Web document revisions
==*==
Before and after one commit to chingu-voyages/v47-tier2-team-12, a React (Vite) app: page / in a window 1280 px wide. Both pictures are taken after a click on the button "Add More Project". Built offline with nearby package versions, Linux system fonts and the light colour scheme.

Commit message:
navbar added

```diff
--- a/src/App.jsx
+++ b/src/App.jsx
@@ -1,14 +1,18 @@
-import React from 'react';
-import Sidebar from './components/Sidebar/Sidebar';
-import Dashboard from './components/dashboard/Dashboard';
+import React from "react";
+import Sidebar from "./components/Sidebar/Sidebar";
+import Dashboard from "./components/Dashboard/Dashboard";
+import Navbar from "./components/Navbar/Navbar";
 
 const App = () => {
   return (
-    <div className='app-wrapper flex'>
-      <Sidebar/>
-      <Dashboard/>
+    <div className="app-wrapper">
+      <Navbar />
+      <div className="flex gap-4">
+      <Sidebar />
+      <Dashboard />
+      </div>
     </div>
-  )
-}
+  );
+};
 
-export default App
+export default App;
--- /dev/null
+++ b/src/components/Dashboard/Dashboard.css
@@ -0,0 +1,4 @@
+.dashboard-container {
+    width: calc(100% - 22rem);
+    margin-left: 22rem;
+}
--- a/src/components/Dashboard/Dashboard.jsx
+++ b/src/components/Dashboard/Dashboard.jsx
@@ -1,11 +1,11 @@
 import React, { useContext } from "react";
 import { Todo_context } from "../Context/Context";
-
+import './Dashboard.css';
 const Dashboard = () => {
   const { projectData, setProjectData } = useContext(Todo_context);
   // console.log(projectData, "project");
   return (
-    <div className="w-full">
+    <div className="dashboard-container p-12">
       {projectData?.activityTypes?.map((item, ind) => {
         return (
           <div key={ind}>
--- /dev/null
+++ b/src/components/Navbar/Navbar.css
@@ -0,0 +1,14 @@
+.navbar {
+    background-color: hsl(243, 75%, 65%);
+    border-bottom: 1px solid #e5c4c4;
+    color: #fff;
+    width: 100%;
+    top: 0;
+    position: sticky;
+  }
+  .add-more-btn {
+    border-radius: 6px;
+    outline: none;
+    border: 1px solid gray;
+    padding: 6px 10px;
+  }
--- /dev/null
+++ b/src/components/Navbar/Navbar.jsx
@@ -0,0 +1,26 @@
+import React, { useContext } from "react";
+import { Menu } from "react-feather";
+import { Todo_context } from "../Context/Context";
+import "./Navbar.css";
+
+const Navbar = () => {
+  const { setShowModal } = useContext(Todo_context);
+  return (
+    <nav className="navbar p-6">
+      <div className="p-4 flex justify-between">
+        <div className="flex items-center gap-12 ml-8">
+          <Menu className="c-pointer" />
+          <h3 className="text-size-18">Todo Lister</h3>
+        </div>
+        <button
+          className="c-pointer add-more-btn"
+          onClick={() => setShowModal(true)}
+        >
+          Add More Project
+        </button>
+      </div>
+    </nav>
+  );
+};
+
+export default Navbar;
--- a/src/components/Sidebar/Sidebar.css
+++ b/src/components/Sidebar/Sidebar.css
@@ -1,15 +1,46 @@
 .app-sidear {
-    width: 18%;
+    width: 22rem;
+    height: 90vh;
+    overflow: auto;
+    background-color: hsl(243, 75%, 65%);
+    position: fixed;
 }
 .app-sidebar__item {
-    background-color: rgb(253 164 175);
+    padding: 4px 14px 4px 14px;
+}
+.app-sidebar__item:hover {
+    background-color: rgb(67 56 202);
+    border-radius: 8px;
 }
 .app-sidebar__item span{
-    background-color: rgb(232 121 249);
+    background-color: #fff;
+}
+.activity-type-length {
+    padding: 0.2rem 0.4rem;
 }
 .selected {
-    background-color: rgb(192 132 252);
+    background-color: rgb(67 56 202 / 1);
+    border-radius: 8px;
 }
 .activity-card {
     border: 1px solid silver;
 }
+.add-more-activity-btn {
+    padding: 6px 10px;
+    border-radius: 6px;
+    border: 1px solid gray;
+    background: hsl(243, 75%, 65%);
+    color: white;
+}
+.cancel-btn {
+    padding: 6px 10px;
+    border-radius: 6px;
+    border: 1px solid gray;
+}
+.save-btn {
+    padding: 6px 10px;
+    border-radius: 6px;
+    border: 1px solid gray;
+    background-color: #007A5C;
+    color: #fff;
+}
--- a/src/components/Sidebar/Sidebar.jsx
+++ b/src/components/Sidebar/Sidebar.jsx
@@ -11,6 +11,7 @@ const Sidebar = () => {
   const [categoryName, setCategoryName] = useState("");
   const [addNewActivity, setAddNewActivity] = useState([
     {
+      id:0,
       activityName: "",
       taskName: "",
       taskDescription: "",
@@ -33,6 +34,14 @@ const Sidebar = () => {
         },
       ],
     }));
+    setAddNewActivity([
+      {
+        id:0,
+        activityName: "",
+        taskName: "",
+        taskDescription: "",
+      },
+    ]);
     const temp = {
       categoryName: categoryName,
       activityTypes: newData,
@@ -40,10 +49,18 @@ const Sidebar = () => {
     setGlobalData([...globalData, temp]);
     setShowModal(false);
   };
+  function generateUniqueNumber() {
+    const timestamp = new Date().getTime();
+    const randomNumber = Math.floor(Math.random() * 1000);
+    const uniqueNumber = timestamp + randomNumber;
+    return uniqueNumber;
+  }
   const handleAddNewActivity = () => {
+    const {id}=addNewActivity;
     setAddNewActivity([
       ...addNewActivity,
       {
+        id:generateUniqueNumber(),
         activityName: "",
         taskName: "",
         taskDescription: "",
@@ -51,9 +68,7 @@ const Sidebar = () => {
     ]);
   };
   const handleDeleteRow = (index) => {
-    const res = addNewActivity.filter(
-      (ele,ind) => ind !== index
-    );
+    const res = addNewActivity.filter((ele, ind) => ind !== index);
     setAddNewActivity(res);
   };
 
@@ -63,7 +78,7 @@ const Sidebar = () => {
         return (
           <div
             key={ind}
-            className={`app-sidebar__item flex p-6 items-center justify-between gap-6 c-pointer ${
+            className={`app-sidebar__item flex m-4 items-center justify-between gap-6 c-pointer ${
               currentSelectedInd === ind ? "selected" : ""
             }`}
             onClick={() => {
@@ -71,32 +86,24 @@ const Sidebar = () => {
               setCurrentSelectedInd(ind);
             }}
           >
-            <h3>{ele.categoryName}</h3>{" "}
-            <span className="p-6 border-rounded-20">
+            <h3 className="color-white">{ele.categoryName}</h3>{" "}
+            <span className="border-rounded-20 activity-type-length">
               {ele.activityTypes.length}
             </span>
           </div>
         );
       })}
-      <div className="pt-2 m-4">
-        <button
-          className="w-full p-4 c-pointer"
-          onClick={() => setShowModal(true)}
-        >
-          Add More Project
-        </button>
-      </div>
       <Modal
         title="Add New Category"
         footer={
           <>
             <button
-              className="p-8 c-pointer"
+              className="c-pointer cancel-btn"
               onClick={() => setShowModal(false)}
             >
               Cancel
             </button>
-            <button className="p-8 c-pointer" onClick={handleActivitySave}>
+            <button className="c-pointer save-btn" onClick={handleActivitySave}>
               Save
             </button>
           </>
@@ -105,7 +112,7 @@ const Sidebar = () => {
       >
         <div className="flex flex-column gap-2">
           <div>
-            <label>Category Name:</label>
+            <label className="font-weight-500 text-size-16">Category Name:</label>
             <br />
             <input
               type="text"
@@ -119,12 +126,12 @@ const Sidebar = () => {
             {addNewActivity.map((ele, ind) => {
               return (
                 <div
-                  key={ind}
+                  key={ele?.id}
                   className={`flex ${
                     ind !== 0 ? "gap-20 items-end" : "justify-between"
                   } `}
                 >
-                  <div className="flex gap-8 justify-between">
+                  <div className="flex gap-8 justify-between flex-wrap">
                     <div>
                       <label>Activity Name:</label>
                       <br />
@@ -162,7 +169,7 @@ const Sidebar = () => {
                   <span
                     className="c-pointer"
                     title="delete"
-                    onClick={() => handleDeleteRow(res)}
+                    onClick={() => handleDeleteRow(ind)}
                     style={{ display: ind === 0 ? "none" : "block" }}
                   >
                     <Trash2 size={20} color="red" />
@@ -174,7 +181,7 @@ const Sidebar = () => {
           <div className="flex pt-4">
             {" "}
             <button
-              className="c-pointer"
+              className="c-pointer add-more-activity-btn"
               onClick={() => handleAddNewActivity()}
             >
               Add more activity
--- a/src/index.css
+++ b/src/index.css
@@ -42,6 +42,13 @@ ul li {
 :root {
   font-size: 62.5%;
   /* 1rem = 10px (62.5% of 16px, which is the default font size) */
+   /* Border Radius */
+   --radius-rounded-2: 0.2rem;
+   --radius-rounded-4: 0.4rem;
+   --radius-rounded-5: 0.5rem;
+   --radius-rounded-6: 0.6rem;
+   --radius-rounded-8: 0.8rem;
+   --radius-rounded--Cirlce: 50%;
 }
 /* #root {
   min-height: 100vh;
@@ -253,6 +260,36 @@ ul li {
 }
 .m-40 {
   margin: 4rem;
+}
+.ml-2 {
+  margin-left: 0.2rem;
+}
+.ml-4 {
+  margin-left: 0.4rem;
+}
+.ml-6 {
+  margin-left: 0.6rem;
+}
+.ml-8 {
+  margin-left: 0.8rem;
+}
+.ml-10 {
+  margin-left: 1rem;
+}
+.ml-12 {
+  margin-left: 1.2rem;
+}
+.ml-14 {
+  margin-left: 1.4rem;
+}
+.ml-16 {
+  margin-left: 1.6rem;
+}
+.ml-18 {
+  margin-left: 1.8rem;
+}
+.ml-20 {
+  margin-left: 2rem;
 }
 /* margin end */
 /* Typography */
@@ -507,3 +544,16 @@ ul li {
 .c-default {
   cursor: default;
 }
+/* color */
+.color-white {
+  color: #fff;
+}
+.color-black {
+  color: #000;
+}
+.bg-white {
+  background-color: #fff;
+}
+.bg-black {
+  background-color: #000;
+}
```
==*==
• _WHAT YOU WILL DO_:
Determine how many lines of the entries hold "index", and reply with that number only.

• _TASK RESPONSE_:
5